Exclusive: Motley Crue’s Nikki Sixx and Vince Neil on Their Rise to the Top, and Saying Goodbye
Yesterday Motley Crue confirmed that they will embark on one final world tour before ending their career. At the press conference announcing this trek, they even signed a first of its kind 'Cessation of Touring' contract that apparently prevents them from getting back together, just to show how serious they are.
Bassist Nikki Sixx and singer Vince Neil were kind enough to speak to us for a few minutes at this big (and somewhat sad) event. They shared their memories of the group's remarkable rise to the top, and gave fans some idea of what they can expect on the upcoming tour.
The tour is a celebration of your music and history, but it's also for the fans. Can you talk about what it means for the fans that have supported you over the years and if you'll be doing anything special on this tour?

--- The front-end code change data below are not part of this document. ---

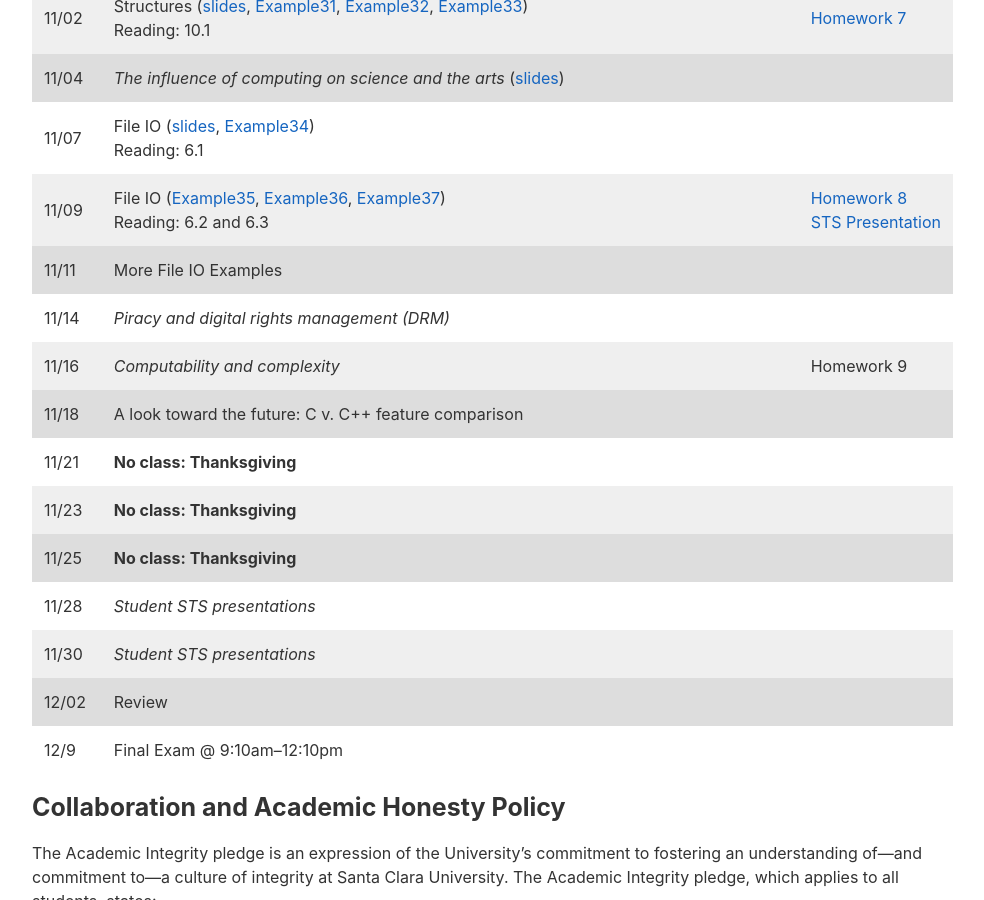
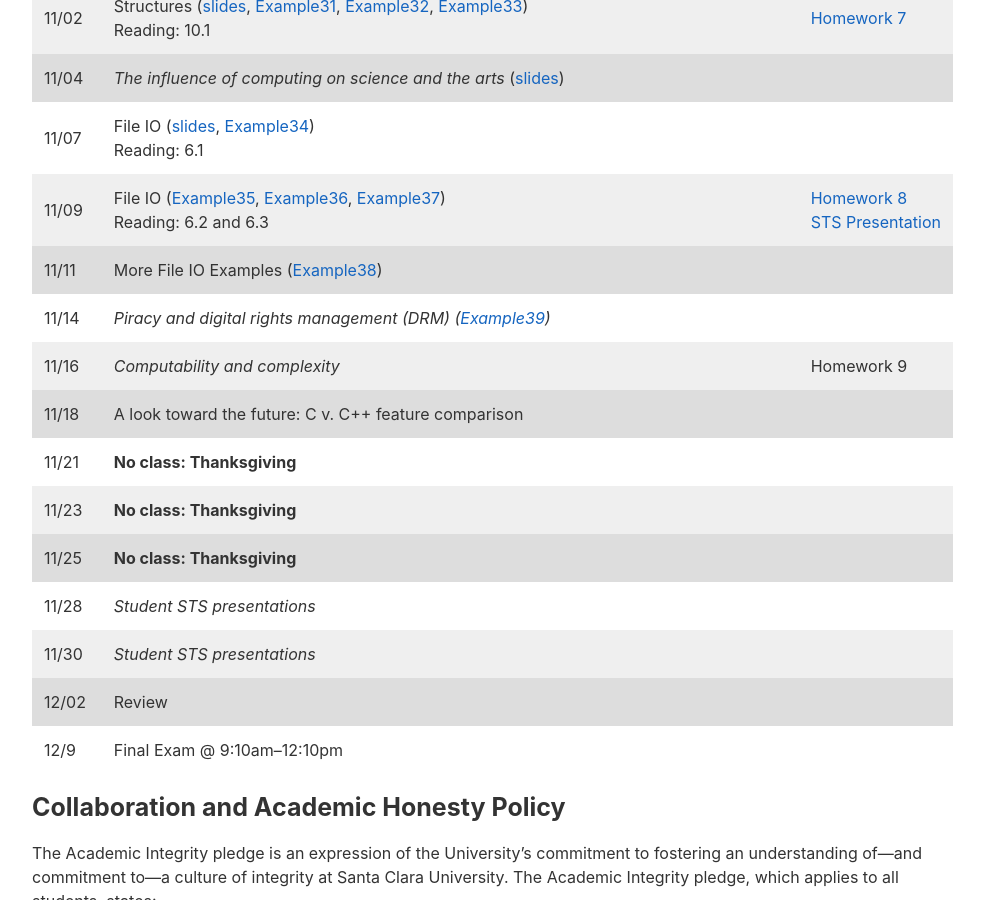
Before and after one commit to jacksonjw12/mbannister.github.io, a Jekyll site: the page built from _teaching/10-f16/index.md, in a window 1280 px wide and 900 px high, scrolled down 4597 px. Shown: the whole window, without its empty margins (152-1136 px from the left). Built offline with Jekyll 4.4.1, drawn with Linux system fonts in a browser that asks for light colours.

Commit message:
Link in example

```diff
--- a/_teaching/10-f16/index.md
+++ b/_teaching/10-f16/index.md
@@ -135,8 +135,8 @@ All exams will be closed-note, closed-book, closed-computer, closed-calculator a
 11/04 | _The influence of computing on science and the arts_ ([slides](Slides/Lecture19.pdf)) | <!-- Last day to drop with W -->
 11/07 | File IO ([slides](Slides/Lecture20.pdf), [Example34](//github.com/mbannister/mbannister.github.io/tree/master/_teaching/10-f16/Code/Example34))<br/>Reading: 6.1 | <!-- Week 8; Lab: Structures -->
 11/09 | File IO ([Example35](//github.com/mbannister/mbannister.github.io/tree/master/_teaching/10-f16/Code/Example35), [Example36](//github.com/mbannister/mbannister.github.io/tree/master/_teaching/10-f16/Code/Example36), [Example37](//github.com/mbannister/mbannister.github.io/tree/master/_teaching/10-f16/Code/Example37))<br/>Reading: 6.2 and 6.3 | [Homework 8](Homework/Homework08.html)<br/>[STS Presentation](Homework/STS.html)
-11/11 | <!--_Piracy and digital rights management (DRM)_--> More File IO Examples |
-11/14 | _Piracy and digital rights management (DRM)_<!--_Crowdsourcing and collective intelligence_--> | <!-- Week 9; Lab: File IO -->
+11/11 | <!--_Piracy and digital rights management (DRM)_--> More File IO Examples ([Example38](//github.com/mbannister/mbannister.github.io/tree/master/_teaching/10-f16/Code/Example38)) |
+11/14 | _Piracy and digital rights management (DRM) ([Example39](//github.com/mbannister/mbannister.github.io/tree/master/_teaching/10-f16/Code/Example39))_<!--_Crowdsourcing and collective intelligence_--> | <!-- Week 9; Lab: File IO -->
 11/16 | _Computability and complexity_ | Homework 9
 11/18 | A look toward the future: C v. C++ feature comparison |
 11/21 | __No class: Thanksgiving__ | <!-- Week Thanksgiving  -->
```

Vince Neil: Just like every tour it’s going to be over the top and crazy, good music. That’s why we’re bringing [opening act] Alice Cooper with us. He fits right in that mold with us with the theatrics and the great songs. So, I’m excited for this tour and the fans will be too. It’s bittersweet for the fans, it’ll be the last one where they can see Motley. I guess life goes on.
What does it mean to have someone like Alice Cooper to come and open the show?
Nikki Sixx: When I was a kid, these guys were all playing guitars and this other kid had a drum kit and we went to his house. I remember walking into his garage and he had this huge poster of Alice and he had the snake wrapped around his neck and the gothic makeup. I was like, what the hell is that? He goes, "It’s Alice Cooper." I’ve been hooked ever since. His music first and foremost is the thing I listen to, but his performances, like Motley Crue, are over the top.
Throughout your career, there have been great tours and albums. For each of you personally, is there an album/tour cycle that was the most rewarding creatively and personally?
Vince Neil: Probably 'Girls, Girls, Girls.' We had just finished up our 'Theater of Pain' thing which was cool, but then it was a little too slick. We kind of got grungy for 'Girls, Girls, Girls.' We all had street biker gang gear. That tour was mine.
Nikki Sixx: It still didn’t feel like we were one of the biggest bands in the world, we were still fighting for that crown during 'Girls, Girls, Girls.' By the time we hit 'Dr. Feelgood,' all bets were off. We had arrived. We did a lot of work to get there. I think it was hard for us, for as much work as we’d put into 'Girls, Girls, Girls' we knew that album was a No. 1 album. But with payola, we were cheated out of our No. 1 record. Whitney Houston debuted at No. 1 [instead], and I think at that moment we said that was never going to happen to us again. We decided to make one of the greatest records of our career. We hunkered down for, God how long were we in Vancouver?
Vince Neil: Nine months.
Nikki Sixx: Nine months, just working and re-writing lyrics and re-doing vocals. Working, working, working so no one could ever take that away from us, and we got our No. 1. I like to call it our second No. 1 record!